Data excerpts

== Segment start ==

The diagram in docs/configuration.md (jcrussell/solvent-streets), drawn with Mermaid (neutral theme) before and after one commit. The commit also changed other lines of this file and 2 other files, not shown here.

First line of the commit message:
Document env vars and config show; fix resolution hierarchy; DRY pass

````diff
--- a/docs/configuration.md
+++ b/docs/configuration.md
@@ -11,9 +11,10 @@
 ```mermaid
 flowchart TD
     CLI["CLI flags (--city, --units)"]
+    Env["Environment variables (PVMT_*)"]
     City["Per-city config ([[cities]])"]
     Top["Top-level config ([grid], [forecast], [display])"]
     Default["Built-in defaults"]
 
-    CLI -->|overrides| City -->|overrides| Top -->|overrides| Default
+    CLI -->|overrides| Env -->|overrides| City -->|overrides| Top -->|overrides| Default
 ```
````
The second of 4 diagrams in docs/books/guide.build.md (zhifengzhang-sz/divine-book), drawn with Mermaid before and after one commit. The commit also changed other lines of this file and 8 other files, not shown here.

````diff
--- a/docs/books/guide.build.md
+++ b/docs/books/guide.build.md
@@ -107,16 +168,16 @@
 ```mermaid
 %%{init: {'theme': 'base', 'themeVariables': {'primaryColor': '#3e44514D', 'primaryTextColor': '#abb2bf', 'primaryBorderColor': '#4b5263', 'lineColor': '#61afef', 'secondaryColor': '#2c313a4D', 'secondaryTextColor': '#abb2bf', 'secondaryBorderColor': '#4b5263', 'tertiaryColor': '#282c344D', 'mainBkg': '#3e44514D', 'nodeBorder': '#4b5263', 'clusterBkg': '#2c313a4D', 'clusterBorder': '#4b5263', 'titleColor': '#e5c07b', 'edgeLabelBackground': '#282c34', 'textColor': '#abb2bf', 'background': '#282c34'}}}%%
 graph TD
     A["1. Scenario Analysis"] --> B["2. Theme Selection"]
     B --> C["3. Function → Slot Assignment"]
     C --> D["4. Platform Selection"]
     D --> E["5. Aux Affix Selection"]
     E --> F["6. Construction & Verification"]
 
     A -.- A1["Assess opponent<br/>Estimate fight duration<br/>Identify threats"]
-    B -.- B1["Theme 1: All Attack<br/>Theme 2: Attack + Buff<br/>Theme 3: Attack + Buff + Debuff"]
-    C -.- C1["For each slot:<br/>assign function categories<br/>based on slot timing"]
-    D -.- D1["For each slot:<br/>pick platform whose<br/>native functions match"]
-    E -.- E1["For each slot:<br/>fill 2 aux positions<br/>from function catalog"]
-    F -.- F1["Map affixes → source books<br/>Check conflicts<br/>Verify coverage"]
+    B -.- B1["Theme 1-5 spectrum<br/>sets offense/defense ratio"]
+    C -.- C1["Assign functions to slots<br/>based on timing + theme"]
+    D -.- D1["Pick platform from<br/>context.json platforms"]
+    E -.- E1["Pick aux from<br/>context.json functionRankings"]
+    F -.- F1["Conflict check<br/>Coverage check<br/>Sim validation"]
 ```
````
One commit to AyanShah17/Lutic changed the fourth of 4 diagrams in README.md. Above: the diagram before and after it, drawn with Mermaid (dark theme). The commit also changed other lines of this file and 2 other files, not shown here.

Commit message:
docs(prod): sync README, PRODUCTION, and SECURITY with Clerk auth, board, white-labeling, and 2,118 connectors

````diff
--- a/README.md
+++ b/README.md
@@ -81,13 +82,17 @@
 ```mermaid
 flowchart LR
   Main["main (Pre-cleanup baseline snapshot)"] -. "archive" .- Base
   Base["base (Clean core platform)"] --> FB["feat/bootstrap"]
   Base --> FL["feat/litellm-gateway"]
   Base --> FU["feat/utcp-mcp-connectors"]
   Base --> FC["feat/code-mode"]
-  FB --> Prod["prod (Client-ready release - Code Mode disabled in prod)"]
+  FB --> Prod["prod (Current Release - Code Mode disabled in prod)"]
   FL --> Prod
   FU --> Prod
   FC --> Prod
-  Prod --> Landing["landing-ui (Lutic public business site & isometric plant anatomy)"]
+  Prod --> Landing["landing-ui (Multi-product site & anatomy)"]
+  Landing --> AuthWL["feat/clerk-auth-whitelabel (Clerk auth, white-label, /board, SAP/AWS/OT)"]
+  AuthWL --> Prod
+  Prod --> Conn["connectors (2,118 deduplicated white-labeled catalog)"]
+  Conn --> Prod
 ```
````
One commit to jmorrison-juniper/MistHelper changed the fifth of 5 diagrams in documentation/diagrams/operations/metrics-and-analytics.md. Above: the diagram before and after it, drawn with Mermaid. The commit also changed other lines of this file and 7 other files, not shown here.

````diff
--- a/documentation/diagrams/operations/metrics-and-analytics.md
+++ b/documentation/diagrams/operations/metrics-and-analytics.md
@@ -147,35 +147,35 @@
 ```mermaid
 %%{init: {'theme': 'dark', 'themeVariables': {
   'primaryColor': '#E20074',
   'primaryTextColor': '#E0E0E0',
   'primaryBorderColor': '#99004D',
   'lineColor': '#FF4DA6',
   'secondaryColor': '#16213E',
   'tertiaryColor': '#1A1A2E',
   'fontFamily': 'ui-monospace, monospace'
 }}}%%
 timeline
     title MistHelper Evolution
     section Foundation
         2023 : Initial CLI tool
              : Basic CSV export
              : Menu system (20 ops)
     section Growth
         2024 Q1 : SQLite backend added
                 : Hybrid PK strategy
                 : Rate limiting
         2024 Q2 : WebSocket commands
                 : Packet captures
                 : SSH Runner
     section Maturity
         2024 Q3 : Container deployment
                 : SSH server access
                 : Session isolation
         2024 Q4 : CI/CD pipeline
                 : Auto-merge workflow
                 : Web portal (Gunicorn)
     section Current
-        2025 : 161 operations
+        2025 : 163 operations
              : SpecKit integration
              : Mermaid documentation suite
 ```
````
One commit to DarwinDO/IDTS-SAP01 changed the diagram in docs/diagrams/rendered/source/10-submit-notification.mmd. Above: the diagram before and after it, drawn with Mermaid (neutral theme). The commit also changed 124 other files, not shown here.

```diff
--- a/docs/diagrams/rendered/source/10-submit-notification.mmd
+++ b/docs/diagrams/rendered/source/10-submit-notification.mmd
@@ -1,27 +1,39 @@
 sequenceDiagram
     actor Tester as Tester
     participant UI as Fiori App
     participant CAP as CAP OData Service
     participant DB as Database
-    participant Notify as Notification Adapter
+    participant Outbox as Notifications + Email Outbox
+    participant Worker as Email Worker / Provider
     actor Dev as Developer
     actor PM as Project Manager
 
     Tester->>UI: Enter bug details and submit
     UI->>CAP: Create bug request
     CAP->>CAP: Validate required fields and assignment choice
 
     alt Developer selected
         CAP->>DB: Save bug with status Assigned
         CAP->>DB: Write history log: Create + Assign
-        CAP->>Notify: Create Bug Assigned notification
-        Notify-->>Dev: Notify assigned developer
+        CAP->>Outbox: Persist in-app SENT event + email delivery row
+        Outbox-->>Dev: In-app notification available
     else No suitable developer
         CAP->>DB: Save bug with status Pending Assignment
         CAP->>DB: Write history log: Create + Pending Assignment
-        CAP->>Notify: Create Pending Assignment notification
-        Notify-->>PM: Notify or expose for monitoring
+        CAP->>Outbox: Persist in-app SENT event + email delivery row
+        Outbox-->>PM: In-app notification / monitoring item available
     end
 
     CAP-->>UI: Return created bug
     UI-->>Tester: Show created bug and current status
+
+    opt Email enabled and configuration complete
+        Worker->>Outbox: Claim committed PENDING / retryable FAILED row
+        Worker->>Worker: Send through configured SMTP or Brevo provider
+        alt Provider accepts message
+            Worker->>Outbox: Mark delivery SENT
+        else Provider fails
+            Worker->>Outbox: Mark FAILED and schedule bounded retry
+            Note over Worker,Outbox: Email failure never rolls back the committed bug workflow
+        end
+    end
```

== Segment end ==

• WORK TO COMPLETE: When a line of the records includes "Outbox", that line belongs in the answer.

• EXERCISE RESULT:
+    participant Outbox as Notifications + Email Outbox
+        CAP->>Outbox: Persist in-app SENT event + email delivery row
+        Outbox-->>Dev: In-app notification available
+        CAP->>Outbox: Persist in-app SENT event + email delivery row
+        Outbox-->>PM: In-app notification / monitoring item available
+        Worker->>Outbox: Claim committed PENDING / retryable FAILED row
+            Worker->>Outbox: Mark delivery SENT
+            Worker->>Outbox: Mark FAILED and schedule bounded retry
+            Note over Worker,Outbox: Email failure never rolls back the committed bug workflow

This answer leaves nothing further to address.